● **Work instructions**
Exclude the pictures from your copy, and reproduce each entry below verbatim.

● **Record excerpts**

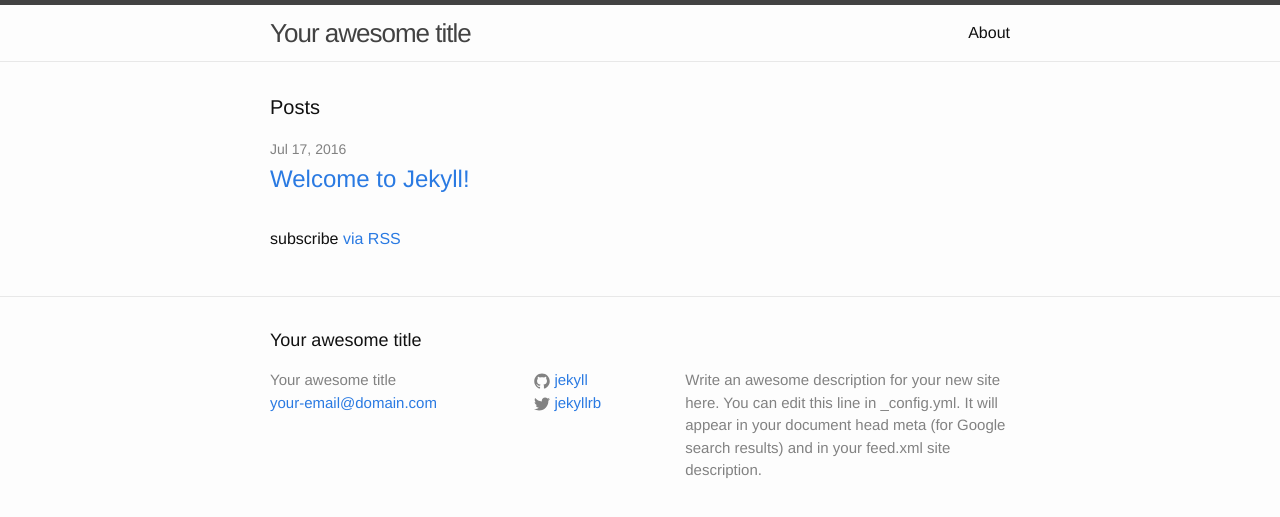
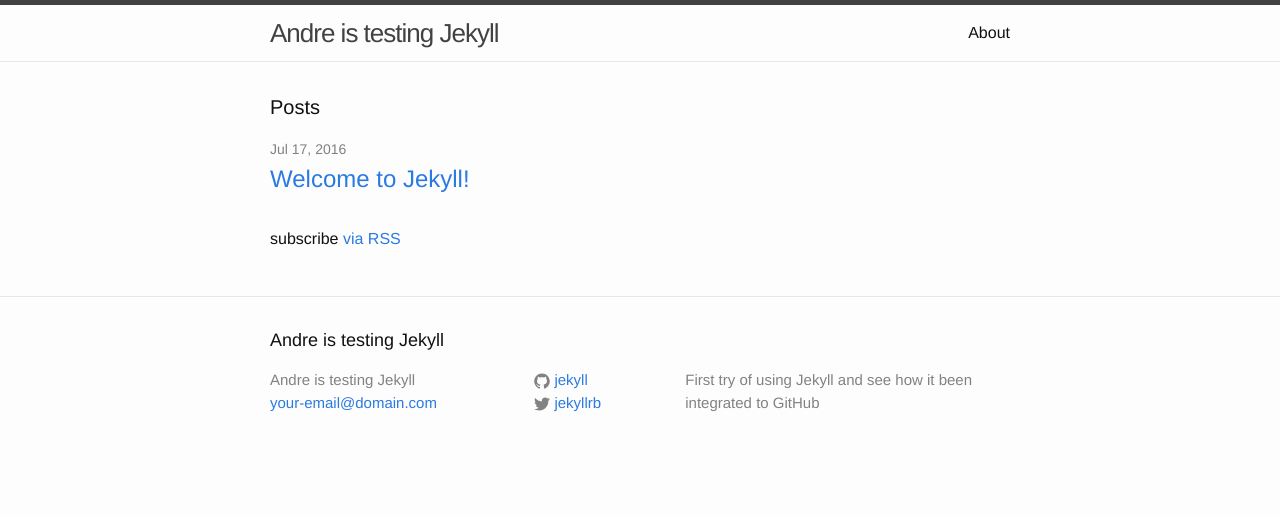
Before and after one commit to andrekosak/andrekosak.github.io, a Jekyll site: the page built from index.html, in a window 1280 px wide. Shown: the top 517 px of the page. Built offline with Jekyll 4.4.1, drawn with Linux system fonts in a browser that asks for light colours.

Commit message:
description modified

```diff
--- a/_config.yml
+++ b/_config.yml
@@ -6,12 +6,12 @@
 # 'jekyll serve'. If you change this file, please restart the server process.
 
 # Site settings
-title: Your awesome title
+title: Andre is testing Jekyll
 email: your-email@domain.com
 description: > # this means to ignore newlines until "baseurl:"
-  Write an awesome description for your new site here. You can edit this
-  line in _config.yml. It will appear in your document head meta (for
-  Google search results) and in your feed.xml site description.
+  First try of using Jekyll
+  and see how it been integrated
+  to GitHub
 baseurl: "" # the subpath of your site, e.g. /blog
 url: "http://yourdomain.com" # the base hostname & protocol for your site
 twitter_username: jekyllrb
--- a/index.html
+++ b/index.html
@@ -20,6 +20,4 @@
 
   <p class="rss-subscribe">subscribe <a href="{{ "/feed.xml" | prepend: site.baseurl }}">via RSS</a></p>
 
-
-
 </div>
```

● **Response to this task**
Before and after one commit to andrekosak/andrekosak.github.io, a Jekyll site: the page built from index.html, in a window 1280 px wide. Shown: the top 517 px of the page. Built offline with Jekyll 4.4.1, drawn with Linux system fonts in a browser that asks for light colours.

Commit message:
description modified

```diff
--- a/_config.yml
+++ b/_config.yml
@@ -6,12 +6,12 @@
 # 'jekyll serve'. If you change this file, please restart the server process.
 
 # Site settings
-title: Your awesome title
+title: Andre is testing Jekyll
 email: your-email@domain.com
 description: > # this means to ignore newlines until "baseurl:"
-  Write an awesome description for your new site here. You can edit this
-  line in _config.yml. It will appear in your document head meta (for
-  Google search results) and in your feed.xml site description.
+  First try of using Jekyll
+  and see how it been integrated
+  to GitHub
 baseurl: "" # the subpath of your site, e.g. /blog
 url: "http://yourdomain.com" # the base hostname & protocol for your site
 twitter_username: jekyllrb
--- a/index.html
+++ b/index.html
@@ -20,6 +20,4 @@
 
   <p class="rss-subscribe">subscribe <a href="{{ "/feed.xml" | prepend: site.baseurl }}">via RSS</a></p>
 
-
-
 </div>
```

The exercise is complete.